━━━━━ Supplied records
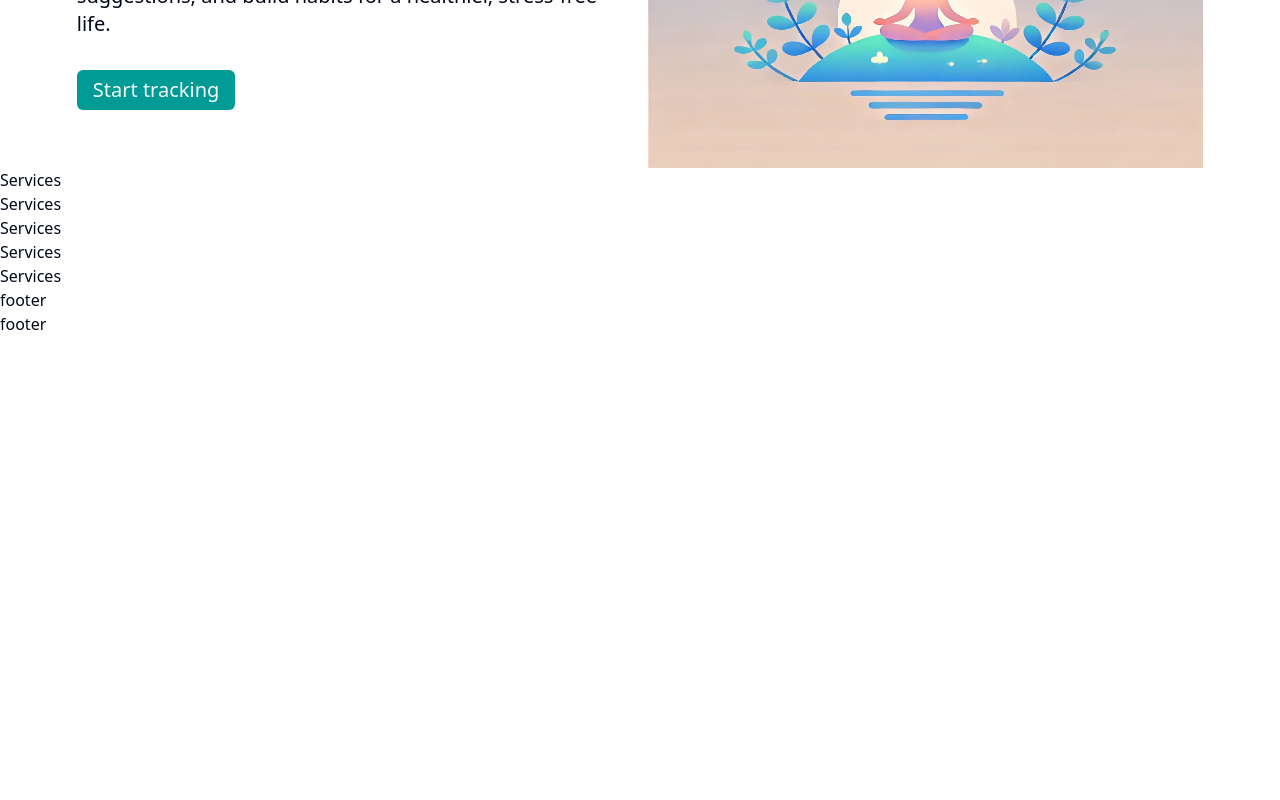
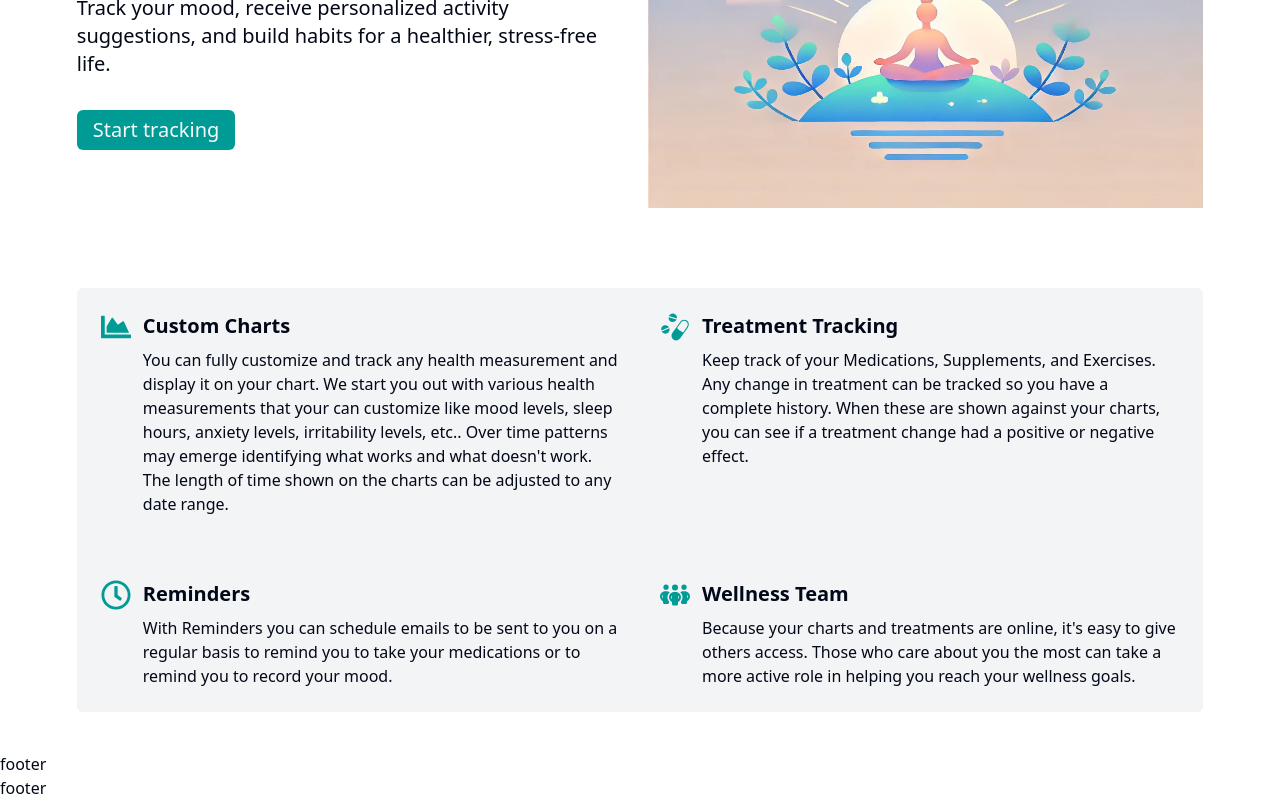
Before and after one commit to ZeroBug404/stress_buster, a React (Vite) app in the folder stress_buster_client/: page / in a window 1280 px wide. Shown: the part 350-1150 px from the top of the page. Before the commit the page ends 800 px from the top, so only its background shows below. Built offline with nearby package versions, Linux system fonts and the light colour scheme.

Commit message:
service section added

```diff
--- a/stress_buster_client/src/components/ui/home/HomeBanner.tsx
+++ b/stress_buster_client/src/components/ui/home/HomeBanner.tsx
@@ -5,7 +5,7 @@ import bannerImg from "@/assets/bannerImg.jpg";
 
 const HomeBanner = () => {
   return (
-    <div className="HomeBannerContainer">
+    <div className="HomeBannerContainer py-10 ">
       <Wrapper className=" homeBannerWrapper  flex justify-between items-center gap-x-4  ">
         {/* banner left section  */}
         <div className="bannerLeft flex flex-col gap-y-8 w-[50%] ">
--- /dev/null
+++ b/stress_buster_client/src/components/ui/home/ServiceCard.tsx
@@ -0,0 +1,21 @@
+import { TService } from "@/types/globalTypes";
+
+const ServiceCard = ({ service }: { service: TService }) => {
+  return (
+    <div className="ServiceCardContainer">
+      <div className="seviceCard flex justify-between gap-x-3 ">
+        {/* service left icon section   */}
+        <div className=" leftSection serviceLogo">{service?.icon}</div>
+
+        {/* right side text starts  */}
+        <div className="rightSection flex flex-col gap-y-2 ">
+          <h1 className=" text-xl font-semibold "> {service?.heading} </h1>
+
+          <p>{service?.titleText}</p>
+        </div>
+      </div>
+    </div>
+  );
+};
+
+export default ServiceCard;
--- a/stress_buster_client/src/components/ui/home/Services.tsx
+++ b/stress_buster_client/src/components/ui/home/Services.tsx
@@ -1,11 +1,52 @@
+import Wrapper from "@/components/shared/Wrapper";
+import { FaChartArea, FaRegClock } from "react-icons/fa";
+import { GiMedicines } from "react-icons/gi";
+import { FaPeopleGroup } from "react-icons/fa6";
+import ServiceCard from "./ServiceCard";
+import { TService } from "@/types/globalTypes";
+
+const ServicesProvider = [
+  {
+    id: 1,
+    icon: <FaChartArea className=" text-3xl text-prime100 " />,
+    heading: "Custom Charts",
+    titleText:
+      "You can fully customize and track any health measurement and display it on your chart. We start you out with various health measurements that your can customize like mood levels, sleep hours, anxiety levels, irritability levels, etc.. Over time patterns may emerge identifying what works and what doesn't work. The length of time shown on the charts can be adjusted to any date range.",
+  },
+  {
+    id: 2,
+    icon: <GiMedicines className=" text-3xl text-prime100 " />,
+    heading: "Treatment Tracking",
+    titleText:
+      "Keep track of your Medications, Supplements, and Exercises. Any change in treatment can be tracked so you have a complete history. When these are shown against your charts, you can see if a treatment change had a positive or negative effect.",
+  },
+  {
+    id: 3,
+    icon: <FaRegClock className=" text-3xl text-prime100 " />,
+    heading: "Reminders",
+    titleText:
+      "With Reminders you can schedule emails to be sent to you on a regular basis to remind you to take your medications or to remind you to record your mood.",
+  },
+  {
+    id: 4,
+    icon: <FaPeopleGroup className=" text-3xl text-prime100 " />,
+    heading: "Wellness Team",
+    titleText:
+      "Because your charts and treatments are online, it's easy to give others access. Those who care about you the most can take a more active role in helping you reach your wellness goals.",
+  },
+];
+
 const Services = () => {
   return (
-    <div className="ServicesContainer">
-      <h1> Services</h1>
-      <h1> Services</h1>
-      <h1> Services</h1>
-      <h1> Services</h1>
-      <h1> Services</h1>
+    <div className="ServicesContainer  py-10 ">
+      <Wrapper className="  serviceWrapper bg-gray-100 p-6 rounded-md   ">
+        <div className="servicesCardContent grid grid-cols-2 gap-x-10 gap-y-16 ">
+          {ServicesProvider &&
+            ServicesProvider?.map((service: TService) => (
+              <ServiceCard key={service.id} service={service} />
+            ))}
+        </div>
+      </Wrapper>
     </div>
   );
 };
--- a/stress_buster_client/src/components/ui/home/index.tsx
+++ b/stress_buster_client/src/components/ui/home/index.tsx
@@ -1,2 +1,3 @@
 export { default as HomeBanner } from "./HomeBanner";
 export { default as Services } from "./Services";
+export { default as ServiceCard } from "./ServiceCard";
--- a/stress_buster_client/src/pages/HomePage.tsx
+++ b/stress_buster_client/src/pages/HomePage.tsx
@@ -2,7 +2,7 @@ import { HomeBanner, Services } from "@/components/ui/home";
 
 const HomePage = () => {
   return (
-    <div className="HomePageContainer">
+    <div className="HomePageContainer  ">
       <HomeBanner />
       <Services />
     </div>
```
Also changed, not shown: stress_buster_client/src/types/globalTypes.ts (+9 -0 lines).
━━━━━━━━━━
Work request: Could you return the entire listing above verbatim while dropping each picture?

Output for this task:
Before and after one commit to ZeroBug404/stress_buster, a React (Vite) app in the folder stress_buster_client/: page / in a window 1280 px wide. Shown: the part 350-1150 px from the top of the page. Before the commit the page ends 800 px from the top, so only its background shows below. Built offline with nearby package versions, Linux system fonts and the light colour scheme.

Commit message:
service section added

```diff
--- a/stress_buster_client/src/components/ui/home/HomeBanner.tsx
+++ b/stress_buster_client/src/components/ui/home/HomeBanner.tsx
@@ -5,7 +5,7 @@ import bannerImg from "@/assets/bannerImg.jpg";
 
 const HomeBanner = () => {
   return (
-    <div className="HomeBannerContainer">
+    <div className="HomeBannerContainer py-10 ">
       <Wrapper className=" homeBannerWrapper  flex justify-between items-center gap-x-4  ">
         {/* banner left section  */}
         <div className="bannerLeft flex flex-col gap-y-8 w-[50%] ">
--- /dev/null
+++ b/stress_buster_client/src/components/ui/home/ServiceCard.tsx
@@ -0,0 +1,21 @@
+import { TService } from "@/types/globalTypes";
+
+const ServiceCard = ({ service }: { service: TService }) => {
+  return (
+    <div className="ServiceCardContainer">
+      <div className="seviceCard flex justify-between gap-x-3 ">
+        {/* service left icon section   */}
+        <div className=" leftSection serviceLogo">{service?.icon}</div>
+
+        {/* right side text starts  */}
+        <div className="rightSection flex flex-col gap-y-2 ">
+          <h1 className=" text-xl font-semibold "> {service?.heading} </h1>
+
+          <p>{service?.titleText}</p>
+        </div>
+      </div>
+    </div>
+  );
+};
+
+export default ServiceCard;
--- a/stress_buster_client/src/components/ui/home/Services.tsx
+++ b/stress_buster_client/src/components/ui/home/Services.tsx
@@ -1,11 +1,52 @@
+import Wrapper from "@/components/shared/Wrapper";
+import { FaChartArea, FaRegClock } from "react-icons/fa";
+import { GiMedicines } from "react-icons/gi";
+import { FaPeopleGroup } from "react-icons/fa6";
+import ServiceCard from "./ServiceCard";
+import { TService } from "@/types/globalTypes";
+
+const ServicesProvider = [
+  {
+    id: 1,
+    icon: <FaChartArea className=" text-3xl text-prime100 " />,
+    heading: "Custom Charts",
+    titleText:
+      "You can fully customize and track any health measurement and display it on your chart. We start you out with various health measurements that your can customize like mood levels, sleep hours, anxiety levels, irritability levels, etc.. Over time patterns may emerge identifying what works and what doesn't work. The length of time shown on the charts can be adjusted to any date range.",
+  },
+  {
+    id: 2,
+    icon: <GiMedicines className=" text-3xl text-prime100 " />,
+    heading: "Treatment Tracking",
+    titleText:
+      "Keep track of your Medications, Supplements, and Exercises. Any change in treatment can be tracked so you have a complete history. When these are shown against your charts, you can see if a treatment change had a positive or negative effect.",
+  },
+  {
+    id: 3,
+    icon: <FaRegClock className=" text-3xl text-prime100 " />,
+    heading: "Reminders",
+    titleText:
+      "With Reminders you can schedule emails to be sent to you on a regular basis to remind you to take your medications or to remind you to record your mood.",
+  },
+  {
+    id: 4,
+    icon: <FaPeopleGroup className=" text-3xl text-prime100 " />,
+    heading: "Wellness Team",
+    titleText:
+      "Because your charts and treatments are online, it's easy to give others access. Those who care about you the most can take a more active role in helping you reach your wellness goals.",
+  },
+];
+
 const Services = () => {
   return (
-    <div className="ServicesContainer">
-      <h1> Services</h1>
-      <h1> Services</h1>
-      <h1> Services</h1>
-      <h1> Services</h1>
-      <h1> Services</h1>
+    <div className="ServicesContainer  py-10 ">
+      <Wrapper className="  serviceWrapper bg-gray-100 p-6 rounded-md   ">
+        <div className="servicesCardContent grid grid-cols-2 gap-x-10 gap-y-16 ">
+          {ServicesProvider &&
+            ServicesProvider?.map((service: TService) => (
+              <ServiceCard key={service.id} service={service} />
+            ))}
+        </div>
+      </Wrapper>
     </div>
   );
 };
--- a/stress_buster_client/src/components/ui/home/index.tsx
+++ b/stress_buster_client/src/components/ui/home/index.tsx
@@ -1,2 +1,3 @@
 export { default as HomeBanner } from "./HomeBanner";
 export { default as Services } from "./Services";
+export { default as ServiceCard } from "./ServiceCard";
--- a/stress_buster_client/src/pages/HomePage.tsx
+++ b/stress_buster_client/src/pages/HomePage.tsx
@@ -2,7 +2,7 @@ import { HomeBanner, Services } from "@/components/ui/home";
 
 const HomePage = () => {
   return (
-    <div className="HomePageContainer">
+    <div className="HomePageContainer  ">
       <HomeBanner />
       <Services />
     </div>
```
Also changed, not shown: stress_buster_client/src/types/globalTypes.ts (+9 -0 lines).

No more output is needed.